The trial spins through an array of historical figures from Mother Teresa and Sigmund Freud to Pontius Pilate and Caiaphas the Elder. Some appear on the witness stand while others testify about their relationship with Judas or stage a memorable scene from his past. Director Shadi Ghaheri maintains a steady pace between long, detailed monologues and sudden bursts of humor. If you don’t know this play is going to be a roller coaster when Gloria (Onyeka Obi) lights up the stage in a sequin-bedazzled jumpsuit and no-holds-barred street language, you’re sure of it by the time the innocent-looking Satan (Mira Sneirson) is conjured to the witness stand, forcing everyone into a puppet-like dance.
As each character is questioned, we realize that the story of Jesus’s death has vast elements that we can’t understand, whether it’s because the facts have been lost in history, because those closest to Judas were using him to hide their own faults, or simply because, as with all human relationships, we can never truly know the intent of someone else’s heart.
The performers, all Williams College students, are exceptional at delivering huge reams of dialogue with no missteps, and the witness stand format allows each actor to shine. Etienne plays El-Fayoumy brilliantly, painting a picture of a swaggering chauvinist with hidden insecurities and hitting every comic line perfectly. Onyeka Obi plays three parts: Gloria, Saint Monica, and Jesus Christ. In each, her commanding presence wrenches the audience’s preconceived notions about the crucifixion away from them. Peter Matsumoto’s Judas is more than an ethereal presence: his thin, slouched form is at the edge of many scenes in which he has no lines—almost as if his thoughts aren’t integral to the story—but he so masters the art of Judas’s personality through his posture and nearly unnoticeable gestures that your eye is drawn to him nonetheless. This has the emotional effect of a nagging doubt, a depression you can’t shake, or an insecurity that won’t go away on your most confident days. When he speaks, his voice is powerful and clear, sad and angry, desperate for your forgiveness—and aching to forgive himself.
This three-hour play with a ten-minute intermission may be a test of endurance for some, especially those who choose to sit on the backless benches.

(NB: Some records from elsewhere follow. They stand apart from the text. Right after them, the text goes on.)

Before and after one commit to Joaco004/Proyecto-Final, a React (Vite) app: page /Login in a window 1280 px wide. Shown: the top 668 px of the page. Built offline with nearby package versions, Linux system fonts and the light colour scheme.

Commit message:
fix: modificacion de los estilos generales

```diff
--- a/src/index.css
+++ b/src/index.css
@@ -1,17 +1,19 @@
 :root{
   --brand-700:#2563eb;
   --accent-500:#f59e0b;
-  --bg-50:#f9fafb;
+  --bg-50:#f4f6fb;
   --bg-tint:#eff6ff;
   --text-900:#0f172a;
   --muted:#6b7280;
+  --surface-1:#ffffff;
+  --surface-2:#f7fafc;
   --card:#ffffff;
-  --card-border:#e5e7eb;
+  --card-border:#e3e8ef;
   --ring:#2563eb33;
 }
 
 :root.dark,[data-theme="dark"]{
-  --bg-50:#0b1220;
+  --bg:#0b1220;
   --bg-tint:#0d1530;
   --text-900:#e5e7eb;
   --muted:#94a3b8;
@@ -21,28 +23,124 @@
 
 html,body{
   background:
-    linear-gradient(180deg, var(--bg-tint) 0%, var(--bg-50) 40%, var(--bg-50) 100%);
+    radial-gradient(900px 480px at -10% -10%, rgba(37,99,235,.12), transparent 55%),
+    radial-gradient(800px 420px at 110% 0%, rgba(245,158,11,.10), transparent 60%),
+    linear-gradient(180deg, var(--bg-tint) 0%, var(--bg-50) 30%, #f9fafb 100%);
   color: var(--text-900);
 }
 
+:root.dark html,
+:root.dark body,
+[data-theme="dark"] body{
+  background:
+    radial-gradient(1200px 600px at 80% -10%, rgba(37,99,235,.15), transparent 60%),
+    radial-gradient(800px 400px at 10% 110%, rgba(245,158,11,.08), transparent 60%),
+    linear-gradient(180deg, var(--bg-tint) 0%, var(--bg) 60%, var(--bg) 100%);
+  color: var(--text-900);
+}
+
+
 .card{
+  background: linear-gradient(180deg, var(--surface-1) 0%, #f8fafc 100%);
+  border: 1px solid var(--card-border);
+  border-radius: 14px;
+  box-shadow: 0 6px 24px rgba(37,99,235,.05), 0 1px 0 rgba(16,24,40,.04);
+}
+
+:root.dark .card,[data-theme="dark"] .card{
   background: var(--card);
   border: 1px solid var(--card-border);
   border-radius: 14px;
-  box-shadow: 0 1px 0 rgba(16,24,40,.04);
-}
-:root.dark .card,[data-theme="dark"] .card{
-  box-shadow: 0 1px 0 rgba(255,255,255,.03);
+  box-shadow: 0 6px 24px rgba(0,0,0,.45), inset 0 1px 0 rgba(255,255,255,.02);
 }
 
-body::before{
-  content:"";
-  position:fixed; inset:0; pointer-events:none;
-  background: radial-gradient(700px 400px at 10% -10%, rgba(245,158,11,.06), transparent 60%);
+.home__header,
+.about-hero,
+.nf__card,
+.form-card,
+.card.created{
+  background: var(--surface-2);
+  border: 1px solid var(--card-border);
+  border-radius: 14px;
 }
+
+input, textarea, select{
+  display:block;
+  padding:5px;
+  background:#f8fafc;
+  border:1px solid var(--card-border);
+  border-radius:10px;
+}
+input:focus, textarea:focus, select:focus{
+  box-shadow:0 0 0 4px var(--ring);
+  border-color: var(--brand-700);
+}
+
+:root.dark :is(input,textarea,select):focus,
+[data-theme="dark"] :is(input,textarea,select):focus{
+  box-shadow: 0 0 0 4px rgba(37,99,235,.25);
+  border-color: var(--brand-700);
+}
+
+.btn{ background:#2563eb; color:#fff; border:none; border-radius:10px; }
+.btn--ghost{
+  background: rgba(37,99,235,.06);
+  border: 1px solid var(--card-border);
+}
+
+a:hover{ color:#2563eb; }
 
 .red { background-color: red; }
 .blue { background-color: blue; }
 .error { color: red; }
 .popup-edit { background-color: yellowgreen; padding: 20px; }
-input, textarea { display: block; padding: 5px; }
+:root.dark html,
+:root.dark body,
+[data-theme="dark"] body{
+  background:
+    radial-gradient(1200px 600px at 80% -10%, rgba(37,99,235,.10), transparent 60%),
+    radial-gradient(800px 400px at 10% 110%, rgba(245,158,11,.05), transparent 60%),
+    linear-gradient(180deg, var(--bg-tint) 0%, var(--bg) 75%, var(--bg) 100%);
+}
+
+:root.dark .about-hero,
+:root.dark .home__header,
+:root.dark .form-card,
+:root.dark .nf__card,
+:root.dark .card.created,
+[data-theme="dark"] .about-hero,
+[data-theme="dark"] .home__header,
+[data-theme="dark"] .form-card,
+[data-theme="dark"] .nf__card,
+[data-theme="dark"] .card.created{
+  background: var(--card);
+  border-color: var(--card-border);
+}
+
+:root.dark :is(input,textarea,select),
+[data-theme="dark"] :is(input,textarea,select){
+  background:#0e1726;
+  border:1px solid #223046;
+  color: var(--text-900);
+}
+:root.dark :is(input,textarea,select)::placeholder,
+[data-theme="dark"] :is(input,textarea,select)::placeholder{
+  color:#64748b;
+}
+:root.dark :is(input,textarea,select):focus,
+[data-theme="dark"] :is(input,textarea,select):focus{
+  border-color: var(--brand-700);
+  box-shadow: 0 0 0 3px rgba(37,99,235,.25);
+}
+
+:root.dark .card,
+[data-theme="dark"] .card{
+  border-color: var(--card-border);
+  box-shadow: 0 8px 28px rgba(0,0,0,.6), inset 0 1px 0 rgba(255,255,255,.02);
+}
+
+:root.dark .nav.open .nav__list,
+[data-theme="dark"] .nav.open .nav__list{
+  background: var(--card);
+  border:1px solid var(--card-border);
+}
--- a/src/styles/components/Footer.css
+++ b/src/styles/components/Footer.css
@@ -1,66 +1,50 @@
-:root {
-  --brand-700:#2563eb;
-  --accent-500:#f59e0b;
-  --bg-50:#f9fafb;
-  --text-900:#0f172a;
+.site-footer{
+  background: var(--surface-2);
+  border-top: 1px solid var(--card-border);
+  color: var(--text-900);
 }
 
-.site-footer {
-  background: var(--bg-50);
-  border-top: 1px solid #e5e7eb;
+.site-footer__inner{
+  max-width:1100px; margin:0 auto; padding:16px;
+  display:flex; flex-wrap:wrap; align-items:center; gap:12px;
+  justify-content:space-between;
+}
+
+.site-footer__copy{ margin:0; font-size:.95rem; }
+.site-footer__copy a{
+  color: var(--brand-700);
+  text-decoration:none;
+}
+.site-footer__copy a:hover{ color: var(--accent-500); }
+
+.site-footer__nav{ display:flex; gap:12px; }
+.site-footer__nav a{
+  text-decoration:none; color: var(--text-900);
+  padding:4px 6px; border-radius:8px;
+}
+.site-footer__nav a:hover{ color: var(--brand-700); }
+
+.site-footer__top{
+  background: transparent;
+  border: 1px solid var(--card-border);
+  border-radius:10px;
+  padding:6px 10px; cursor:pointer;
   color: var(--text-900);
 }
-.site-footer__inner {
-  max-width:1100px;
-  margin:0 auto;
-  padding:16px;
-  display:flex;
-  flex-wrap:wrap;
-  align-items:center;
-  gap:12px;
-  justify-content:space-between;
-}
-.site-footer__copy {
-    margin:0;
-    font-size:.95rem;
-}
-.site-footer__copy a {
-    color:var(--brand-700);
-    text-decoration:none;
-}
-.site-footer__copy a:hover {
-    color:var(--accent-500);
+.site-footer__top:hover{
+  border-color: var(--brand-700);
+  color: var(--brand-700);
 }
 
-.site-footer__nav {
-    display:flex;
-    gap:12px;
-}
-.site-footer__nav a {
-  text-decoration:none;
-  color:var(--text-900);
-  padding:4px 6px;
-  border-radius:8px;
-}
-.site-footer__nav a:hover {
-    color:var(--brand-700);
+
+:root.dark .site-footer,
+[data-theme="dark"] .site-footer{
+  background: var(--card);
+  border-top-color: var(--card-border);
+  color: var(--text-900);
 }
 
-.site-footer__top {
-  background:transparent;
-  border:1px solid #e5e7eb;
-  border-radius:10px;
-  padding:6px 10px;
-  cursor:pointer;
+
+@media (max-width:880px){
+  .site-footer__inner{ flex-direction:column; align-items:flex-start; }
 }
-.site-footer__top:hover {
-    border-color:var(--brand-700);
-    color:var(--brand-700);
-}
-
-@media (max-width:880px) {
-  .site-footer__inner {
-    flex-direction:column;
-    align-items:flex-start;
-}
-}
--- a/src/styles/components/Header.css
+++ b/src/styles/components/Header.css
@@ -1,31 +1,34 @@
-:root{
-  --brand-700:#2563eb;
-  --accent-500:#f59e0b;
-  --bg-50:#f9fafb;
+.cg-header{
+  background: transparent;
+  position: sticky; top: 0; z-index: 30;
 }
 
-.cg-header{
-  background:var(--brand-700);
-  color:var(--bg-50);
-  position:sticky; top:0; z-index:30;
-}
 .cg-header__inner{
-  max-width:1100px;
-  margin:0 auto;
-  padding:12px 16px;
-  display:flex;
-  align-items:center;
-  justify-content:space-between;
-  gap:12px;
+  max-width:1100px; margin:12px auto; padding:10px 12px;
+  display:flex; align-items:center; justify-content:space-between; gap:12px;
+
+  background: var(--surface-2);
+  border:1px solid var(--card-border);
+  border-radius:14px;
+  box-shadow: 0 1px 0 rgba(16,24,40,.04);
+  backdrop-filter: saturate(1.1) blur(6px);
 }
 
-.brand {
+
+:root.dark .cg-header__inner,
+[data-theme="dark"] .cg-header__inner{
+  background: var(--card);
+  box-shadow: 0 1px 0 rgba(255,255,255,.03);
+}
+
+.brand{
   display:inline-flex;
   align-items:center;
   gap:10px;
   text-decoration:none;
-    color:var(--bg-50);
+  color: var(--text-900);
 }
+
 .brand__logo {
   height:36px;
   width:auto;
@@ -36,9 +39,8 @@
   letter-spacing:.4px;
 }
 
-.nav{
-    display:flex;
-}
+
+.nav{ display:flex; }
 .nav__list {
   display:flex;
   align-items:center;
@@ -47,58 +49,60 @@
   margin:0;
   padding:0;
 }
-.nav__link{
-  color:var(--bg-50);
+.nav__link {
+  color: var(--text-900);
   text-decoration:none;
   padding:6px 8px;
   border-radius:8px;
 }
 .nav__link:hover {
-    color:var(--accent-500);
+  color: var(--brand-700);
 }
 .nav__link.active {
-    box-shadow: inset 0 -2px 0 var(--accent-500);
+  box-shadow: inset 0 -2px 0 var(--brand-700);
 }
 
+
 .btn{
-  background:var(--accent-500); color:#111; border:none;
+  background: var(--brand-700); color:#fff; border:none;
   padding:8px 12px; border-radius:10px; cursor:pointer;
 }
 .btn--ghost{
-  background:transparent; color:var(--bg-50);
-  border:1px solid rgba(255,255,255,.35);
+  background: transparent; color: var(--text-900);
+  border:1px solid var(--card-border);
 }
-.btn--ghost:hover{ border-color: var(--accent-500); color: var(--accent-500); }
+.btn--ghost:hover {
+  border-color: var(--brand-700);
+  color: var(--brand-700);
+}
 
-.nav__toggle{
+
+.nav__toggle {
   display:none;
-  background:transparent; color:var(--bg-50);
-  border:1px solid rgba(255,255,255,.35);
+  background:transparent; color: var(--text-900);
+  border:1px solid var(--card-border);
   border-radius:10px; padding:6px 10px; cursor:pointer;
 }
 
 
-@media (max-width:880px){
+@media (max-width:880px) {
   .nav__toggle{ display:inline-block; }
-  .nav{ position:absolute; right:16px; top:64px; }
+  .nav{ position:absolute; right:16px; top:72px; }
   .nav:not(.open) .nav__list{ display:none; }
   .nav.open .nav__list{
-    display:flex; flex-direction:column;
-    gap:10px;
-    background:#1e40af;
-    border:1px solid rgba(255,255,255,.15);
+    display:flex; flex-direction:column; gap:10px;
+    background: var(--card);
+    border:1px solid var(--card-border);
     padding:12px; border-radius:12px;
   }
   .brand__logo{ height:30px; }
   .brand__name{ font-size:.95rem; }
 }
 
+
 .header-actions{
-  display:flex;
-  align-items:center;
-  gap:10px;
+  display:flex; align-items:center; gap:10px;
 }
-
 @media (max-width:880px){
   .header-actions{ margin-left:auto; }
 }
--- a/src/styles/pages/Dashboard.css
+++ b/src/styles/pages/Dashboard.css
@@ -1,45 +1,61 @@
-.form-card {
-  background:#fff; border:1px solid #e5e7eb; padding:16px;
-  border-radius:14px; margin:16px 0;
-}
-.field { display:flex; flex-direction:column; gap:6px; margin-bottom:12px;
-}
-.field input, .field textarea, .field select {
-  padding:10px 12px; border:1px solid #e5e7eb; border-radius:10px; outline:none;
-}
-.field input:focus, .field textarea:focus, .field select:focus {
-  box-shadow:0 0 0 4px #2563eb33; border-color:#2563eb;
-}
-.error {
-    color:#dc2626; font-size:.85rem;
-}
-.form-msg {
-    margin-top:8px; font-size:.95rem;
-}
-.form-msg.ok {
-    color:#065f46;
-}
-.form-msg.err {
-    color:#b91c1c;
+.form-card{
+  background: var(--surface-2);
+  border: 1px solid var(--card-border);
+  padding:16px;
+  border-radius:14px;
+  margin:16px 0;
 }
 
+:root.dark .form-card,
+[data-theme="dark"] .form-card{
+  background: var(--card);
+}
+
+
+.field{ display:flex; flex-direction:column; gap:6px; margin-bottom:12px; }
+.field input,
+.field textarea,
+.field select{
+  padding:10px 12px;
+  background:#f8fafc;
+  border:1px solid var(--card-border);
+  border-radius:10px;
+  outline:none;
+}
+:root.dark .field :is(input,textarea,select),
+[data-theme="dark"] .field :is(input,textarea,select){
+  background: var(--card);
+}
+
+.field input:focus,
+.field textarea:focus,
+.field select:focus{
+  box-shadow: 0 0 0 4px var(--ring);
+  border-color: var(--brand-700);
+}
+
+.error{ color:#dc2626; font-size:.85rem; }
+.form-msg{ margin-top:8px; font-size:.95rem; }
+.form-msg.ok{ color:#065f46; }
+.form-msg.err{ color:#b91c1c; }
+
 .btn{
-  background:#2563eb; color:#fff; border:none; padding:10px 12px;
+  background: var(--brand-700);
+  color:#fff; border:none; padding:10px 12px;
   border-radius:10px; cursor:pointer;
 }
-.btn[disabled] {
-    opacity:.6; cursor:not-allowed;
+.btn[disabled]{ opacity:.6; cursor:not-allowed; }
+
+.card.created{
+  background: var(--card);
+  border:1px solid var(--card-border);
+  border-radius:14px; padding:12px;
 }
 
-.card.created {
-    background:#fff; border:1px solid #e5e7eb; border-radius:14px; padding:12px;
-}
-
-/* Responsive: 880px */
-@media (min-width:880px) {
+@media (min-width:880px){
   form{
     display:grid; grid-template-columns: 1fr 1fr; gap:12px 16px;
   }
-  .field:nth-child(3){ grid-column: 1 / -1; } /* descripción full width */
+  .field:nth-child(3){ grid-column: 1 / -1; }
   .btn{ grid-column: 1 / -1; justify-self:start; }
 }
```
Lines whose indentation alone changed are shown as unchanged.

Some of the monologues feel unnecessarily long, though they made me wish I had taken more courses in biblical history. At the moment your mind might wander, however, you may be called back with a sudden bang of the gavel or the dramatic entrance of Satan. If you are Christian or have that religious affiliation in your history, you may flinch at the R-rated language when the characters talk about Jesus Christ; but if you remember that a nun isn’t going to pop out and rap your knuckles, you’ll probably get used to the idea that these are meant to be people who knew a Jesus that walked among them. You will undoubtedly leave the theater with more questions than you arrived with.